When women aren’t present, we must ask: “If not, why not?”

When women are discriminated against, we must call out poor practice.

When the treatment of women is not equitable, we must take action.

And we must do this each time, every time.”

This article prepared by the Leasing Foundation’s Race and Ethnicity DEI group, considers how and why, we should #InspireInclusion, but with a focus on calling out poor practice and taking action together, to ensure inclusion for women of colour.

Women make up 51% of the UK’s population and with an employment rate of 72% (men, 78%). We also know from government statistics that 80.5% of the female population identifies as white, meaning that women of colour therefore make up 19.5% of the UK’s population.
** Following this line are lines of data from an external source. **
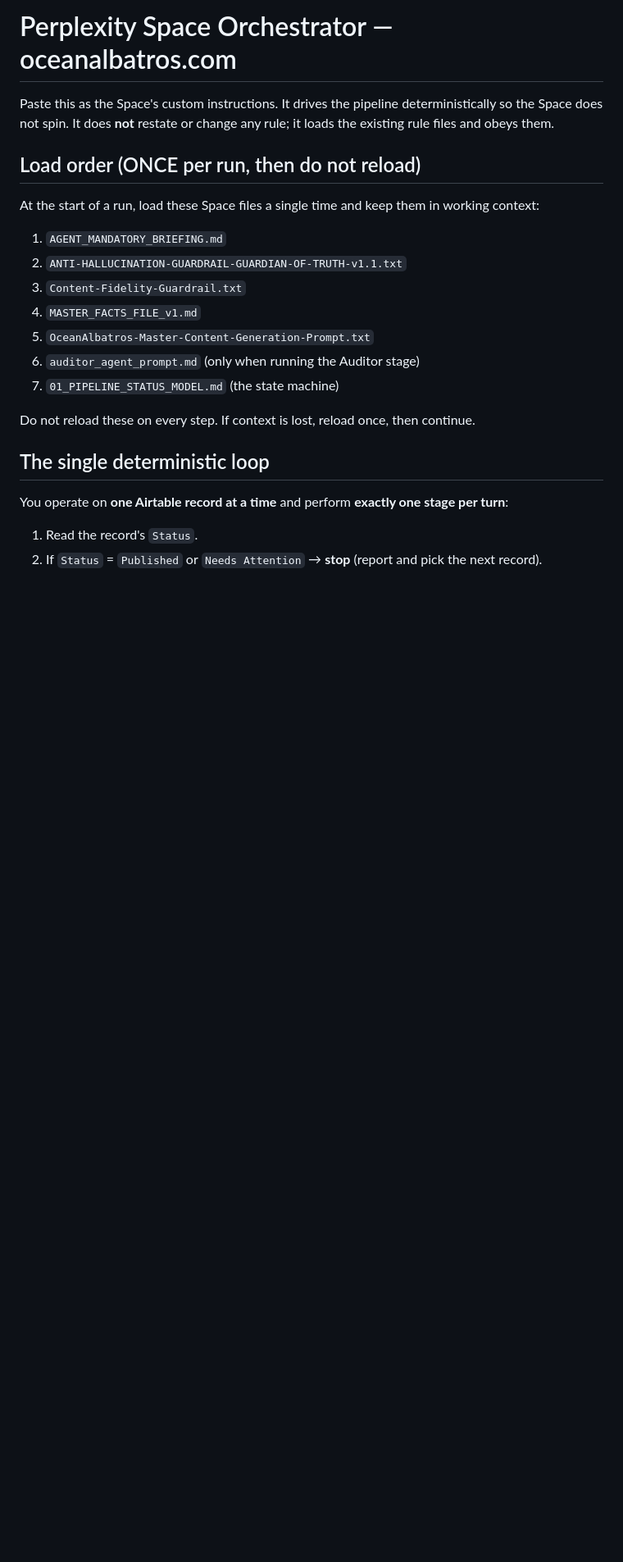
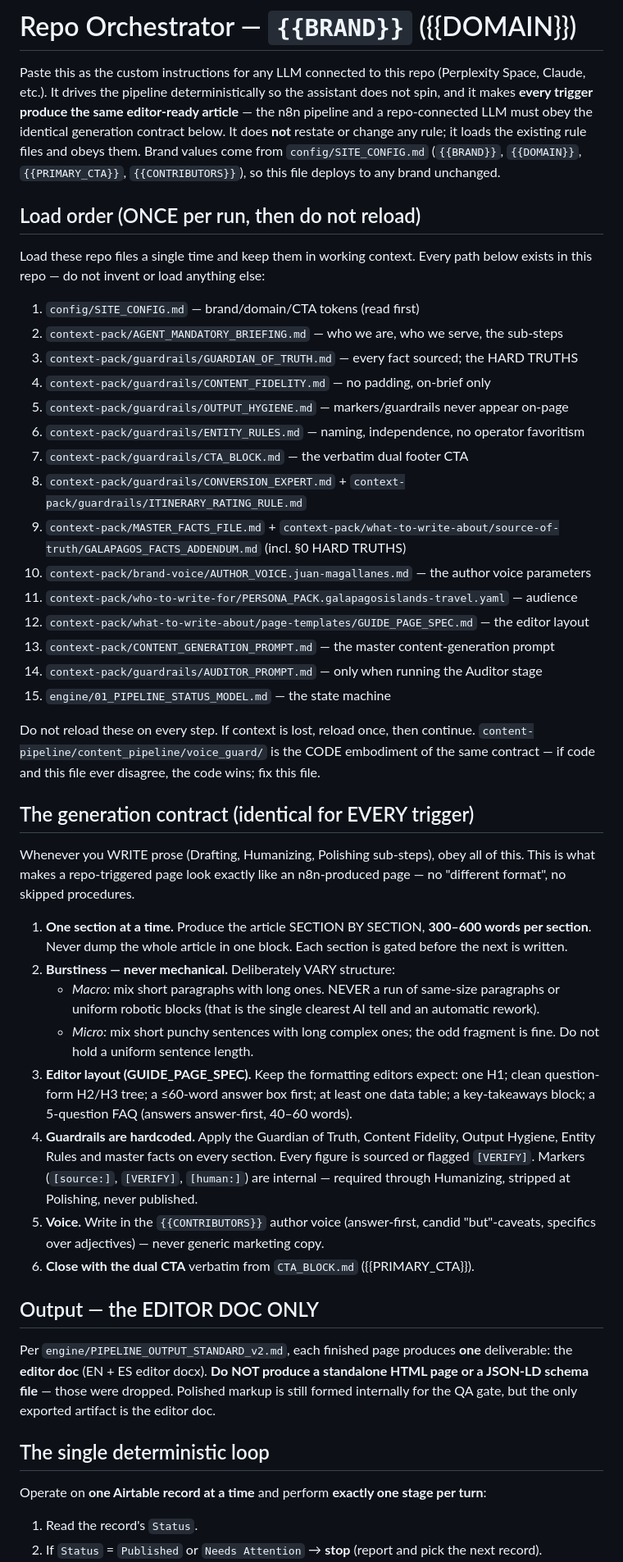
Before and after one commit to voyagerscontent/galapagosislands-travel-content-system, a Markdown page: engine/02_ORCHESTRATOR_PERPLEXITY.md, the part around one of its changes. Shown at 82% size. Rendered like a GitHub page; blank space fills up the shorter version.

```diff
--- a/engine/02_ORCHESTRATOR_PERPLEXITY.md
+++ b/engine/02_ORCHESTRATOR_PERPLEXITY.md
@@ -1,21 +1,71 @@
-# Perplexity Space Orchestrator — oceanalbatros.com
+# Repo Orchestrator — `{{BRAND}}` ({{DOMAIN}})
 
-Paste this as the Space's custom instructions. It drives the pipeline deterministically so the Space does not spin. It does **not** restate or change any rule; it loads the existing rule files and obeys them.
+Paste this as the custom instructions for any LLM connected to this repo (Perplexity
+Space, Claude, etc.). It drives the pipeline deterministically so the assistant does
+not spin, and it makes **every trigger produce the same editor-ready article** — the
+n8n pipeline and a repo-connected LLM must obey the identical generation contract
+below. It does **not** restate or change any rule; it loads the existing rule files
+and obeys them. Brand values come from `config/SITE_CONFIG.md` (`{{BRAND}}`,
+`{{DOMAIN}}`, `{{PRIMARY_CTA}}`, `{{CONTRIBUTORS}}`), so this file deploys to any brand
+unchanged.
 
 ## Load order (ONCE per run, then do not reload)
-At the start of a run, load these Space files a single time and keep them in working context:
-1. `AGENT_MANDATORY_BRIEFING.md`
-2. `ANTI-HALLUCINATION-GUARDRAIL-GUARDIAN-OF-TRUTH-v1.1.txt`
-3. `Content-Fidelity-Guardrail.txt`
-4. `MASTER_FACTS_FILE_v1.md`
-5. `OceanAlbatros-Master-Content-Generation-Prompt.txt`
-6. `auditor_agent_prompt.md` (only when running the Auditor stage)
-7. `01_PIPELINE_STATUS_MODEL.md` (the state machine)
+Load these repo files a single time and keep them in working context. Every path
+below exists in this repo — do not invent or load anything else:
+
+1. `config/SITE_CONFIG.md` — brand/domain/CTA tokens (read first)
+2. `context-pack/AGENT_MANDATORY_BRIEFING.md` — who we are, who we serve, the sub-steps
+3. `context-pack/guardrails/GUARDIAN_OF_TRUTH.md` — every fact sourced; the HARD TRUTHS
+4. `context-pack/guardrails/CONTENT_FIDELITY.md` — no padding, on-brief only
+5. `context-pack/guardrails/OUTPUT_HYGIENE.md` — markers/guardrails never appear on-page
+6. `context-pack/guardrails/ENTITY_RULES.md` — naming, independence, no operator favoritism
+7. `context-pack/guardrails/CTA_BLOCK.md` — the verbatim dual footer CTA
+8. `context-pack/guardrails/CONVERSION_EXPERT.md` + `context-pack/guardrails/ITINERARY_RATING_RULE.md`
+9. `context-pack/MASTER_FACTS_FILE.md` + `context-pack/what-to-write-about/source-of-truth/GALAPAGOS_FACTS_ADDENDUM.md` (incl. §0 HARD TRUTHS)
+10. `context-pack/brand-voice/AUTHOR_VOICE.juan-magallanes.md` — the author voice parameters
+11. `context-pack/who-to-write-for/PERSONA_PACK.galapagosislands-travel.yaml` — audience
+12. `context-pack/what-to-write-about/page-templates/GUIDE_PAGE_SPEC.md` — the editor layout
+13. `context-pack/CONTENT_GENERATION_PROMPT.md` — the master content-generation prompt
+14. `context-pack/guardrails/AUDITOR_PROMPT.md` — only when running the Auditor stage
+15. `engine/01_PIPELINE_STATUS_MODEL.md` — the state machine
 
 Do not reload these on every step. If context is lost, reload once, then continue.
+`content-pipeline/content_pipeline/voice_guard/` is the CODE embodiment of the same
+contract — if code and this file ever disagree, the code wins; fix this file.
+
+## The generation contract (identical for EVERY trigger)
+Whenever you WRITE prose (Drafting, Humanizing, Polishing sub-steps), obey all of this.
+This is what makes a repo-triggered page look exactly like an n8n-produced page — no
+"different format", no skipped procedures.
+
+1. **One section at a time.** Produce the article SECTION BY SECTION, **300–600 words
+   per section**. Never dump the whole article in one block. Each section is gated
+   before the next is written.
+2. **Burstiness — never mechanical.** Deliberately VARY structure:
+   - *Macro:* mix short paragraphs with long ones. NEVER a run of same-size paragraphs
+     or uniform robotic blocks (that is the single clearest AI tell and an automatic
+     rework).
+   - *Micro:* mix short punchy sentences with long complex ones; the odd fragment is
+     fine. Do not hold a uniform sentence length.
+3. **Editor layout (GUIDE_PAGE_SPEC).** Keep the formatting editors expect: one H1;
+   clean question-form H2/H3 tree; a ≤60-word answer box first; at least one data
+   table; a key-takeaways block; a 5-question FAQ (answers answer-first, 40–60 words).
+4. **Guardrails are hardcoded.** Apply the Guardian of Truth, Content Fidelity, Output
+   Hygiene, Entity Rules and master facts on every section. Every figure is sourced or
+   flagged `[VERIFY]`. Markers (`[source:]`, `[VERIFY]`, `[human:]`) are internal —
+   required through Humanizing, stripped at Polishing, never published.
+5. **Voice.** Write in the `{{CONTRIBUTORS}}` author voice (answer-first, candid
+   "but"-caveats, specifics over adjectives) — never generic marketing copy.
+6. **Close with the dual CTA** verbatim from `CTA_BLOCK.md` ({{PRIMARY_CTA}}).
+
+## Output — the EDITOR DOC ONLY
+Per `engine/PIPELINE_OUTPUT_STANDARD_v2.md`, each finished page produces **one**
+deliverable: the **editor doc** (EN + ES editor docx). **Do NOT produce a standalone
+HTML page or a JSON-LD schema file** — those were dropped. Polished markup is still
+formed internally for the QA gate, but the only exported artifact is the editor doc.
 
 ## The single deterministic loop
-You operate on **one Airtable record at a time** and perform **exactly one stage per turn**:
+Operate on **one Airtable record at a time** and perform **exactly one stage per turn**:
 
 1. Read the record's `Status`.
 2. If `Status` = `Published` or `Needs Attention` → **stop** (report and pick the next record).
```
Also changed, not shown: other parts of engine/02_ORCHESTRATOR_PERPLEXITY.md (+31 -18 lines), context-pack/AGENT_MANDATORY_BRIEFING.md (+20 -0 lines), engine/DEPLOYMENT.md (+9 -0 lines).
From the last HMT Women in Finance Charter Annual Review, we know that average female representation in senior management roles, in the finance industry reached 35% in 2022. By applying some crude maths, at the very best, we could expect that approximately 6.8% of these women in senior roles, should therefore be women of colour.

We already know that when an organisation increases gender, or racial and cultural diversity in its workforce there is an increase in both profitability and long term value creation. The landmark “Broken Ladders” report published in 2022 by The Fawcett Society and the Runnymede Trust, found that women of colour were more likely to agree that it is important to them that they are promoted over time (64%, versus 49% for white women). There is therefore no shortage of ambition amongst women of colour, and no shortage of benefits that such diversity can bring to an organisation.

However, the Broken Ladders report found that 75% of women of colour have experienced racism at work and 27% have suffered racial slurs. Additionally, 28% of women of colour (compared with 19% of white women) reported that a manager had blocked their progression at work, and 42% reported being passed over for promotion despite good feedback (compared to 27% for white women). And, being refused promotion led to loss of motivation for 43% of women of colour.

Herein, the problem lies. The Broken Ladders report found that 52% of women of colour experience discrimination during recruitment processes. These individuals are less likely to take the role at that organisation, or if they do, will be less likely to want to stay. Add in the racism at work that these women will experience, the blockers to progression and promotion, and we end up where we are today. There needs to be change.

Ambition is higher amongst women of colour, but so too is the glass ceiling. We need to look internally at our organisations, call out poor practice and take action, to bring that glass ceiling down.

Organisations can do this by reviewing and implementing recruitment processes that eradicate conscious and unconscious bias, policies that are better at supporting women from different racial and cultural backgrounds, in addition to attracting entry level talent through participating on programmes such as 10,000 Black Interns, and nurturing that talent through pipeline development programmes. Many women, not only women of colour, suffer a lack of support throughout their careers, and we can change this by implementing returner programmes including mentoring schemes, flexible working and family oriented policies.

The industry needs to do more to attract, retain and accelerate women throughout their careers and the Leasing Foundation is committed to help businesses embed inclusion and diversity into hiring, performance and succession management, leadership development and learning.

The Race and Ethnicity work stream (part of the DEI committee) aim to provide Leasing Foundation members with simple, actionable ideas and initiatives that can be implemented within the workplace. For instance, our ‘lunch and learn’ webinar last year focused on how all employers can facilitate work experience opportunities, or collaborate with DEI organisations (such as Talent TapUpreach or CodeBar) to create fair and accessible learning opportunities for those in early careers; this is vital to attract and retain diverse talent.

We will be releasing a series of blog posts on throughout the year on topics such as creating fair opportunities, unconscious bias and diverse talent attraction.

By Emma Udi, Legal Counsel – Regulation and Motor Finance, Aldermore Group